**TASK TO CARRY OUT:** Among the entries below, find the lines with the word "TrainersTheme" and copy them.

**SOURCE RECORDS:**
------------------------------

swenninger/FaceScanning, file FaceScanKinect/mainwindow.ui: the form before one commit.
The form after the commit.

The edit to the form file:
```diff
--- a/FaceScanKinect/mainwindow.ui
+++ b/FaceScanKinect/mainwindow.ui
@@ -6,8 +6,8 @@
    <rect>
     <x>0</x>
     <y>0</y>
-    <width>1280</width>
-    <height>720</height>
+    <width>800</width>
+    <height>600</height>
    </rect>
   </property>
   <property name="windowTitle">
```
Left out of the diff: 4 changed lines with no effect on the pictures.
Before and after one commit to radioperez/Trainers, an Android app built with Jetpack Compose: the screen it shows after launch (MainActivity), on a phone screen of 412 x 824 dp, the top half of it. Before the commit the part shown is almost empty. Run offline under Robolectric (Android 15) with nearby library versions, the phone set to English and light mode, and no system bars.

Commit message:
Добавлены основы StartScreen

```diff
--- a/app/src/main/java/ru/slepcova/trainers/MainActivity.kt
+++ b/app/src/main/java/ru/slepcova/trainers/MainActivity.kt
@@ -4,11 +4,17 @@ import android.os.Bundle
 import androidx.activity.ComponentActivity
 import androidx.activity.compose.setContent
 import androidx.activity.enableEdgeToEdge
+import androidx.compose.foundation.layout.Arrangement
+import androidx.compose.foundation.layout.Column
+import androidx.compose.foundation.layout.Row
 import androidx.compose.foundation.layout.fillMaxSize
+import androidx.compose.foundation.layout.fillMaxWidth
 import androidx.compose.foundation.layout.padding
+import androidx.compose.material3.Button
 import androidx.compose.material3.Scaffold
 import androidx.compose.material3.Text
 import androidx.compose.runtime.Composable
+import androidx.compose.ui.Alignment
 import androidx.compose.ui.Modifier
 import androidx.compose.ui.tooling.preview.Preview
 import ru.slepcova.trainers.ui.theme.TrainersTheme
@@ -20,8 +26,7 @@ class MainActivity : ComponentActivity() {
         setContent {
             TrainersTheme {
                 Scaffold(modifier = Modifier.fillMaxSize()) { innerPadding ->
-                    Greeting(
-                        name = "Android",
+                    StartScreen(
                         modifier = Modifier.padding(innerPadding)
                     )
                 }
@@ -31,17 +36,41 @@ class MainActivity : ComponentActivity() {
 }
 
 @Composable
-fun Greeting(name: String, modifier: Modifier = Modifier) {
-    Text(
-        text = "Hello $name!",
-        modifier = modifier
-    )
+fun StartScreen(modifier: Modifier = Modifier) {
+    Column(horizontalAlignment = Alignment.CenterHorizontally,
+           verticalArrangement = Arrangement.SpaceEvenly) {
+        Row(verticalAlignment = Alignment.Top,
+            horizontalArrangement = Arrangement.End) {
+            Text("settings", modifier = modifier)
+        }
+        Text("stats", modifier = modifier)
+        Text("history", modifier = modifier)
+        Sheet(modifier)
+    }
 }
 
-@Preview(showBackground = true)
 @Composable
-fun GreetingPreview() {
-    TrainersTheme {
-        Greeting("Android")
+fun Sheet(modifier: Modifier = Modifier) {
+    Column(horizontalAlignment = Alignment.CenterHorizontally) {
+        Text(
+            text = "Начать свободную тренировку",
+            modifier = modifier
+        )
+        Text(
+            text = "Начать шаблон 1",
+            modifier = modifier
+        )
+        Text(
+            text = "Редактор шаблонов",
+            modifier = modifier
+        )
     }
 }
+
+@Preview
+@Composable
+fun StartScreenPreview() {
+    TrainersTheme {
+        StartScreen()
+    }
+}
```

------------------------------

**SOLUTION BELOW:**
 import ru.slepcova.trainers.ui.theme.TrainersTheme
             TrainersTheme {
-    TrainersTheme {
+    TrainersTheme {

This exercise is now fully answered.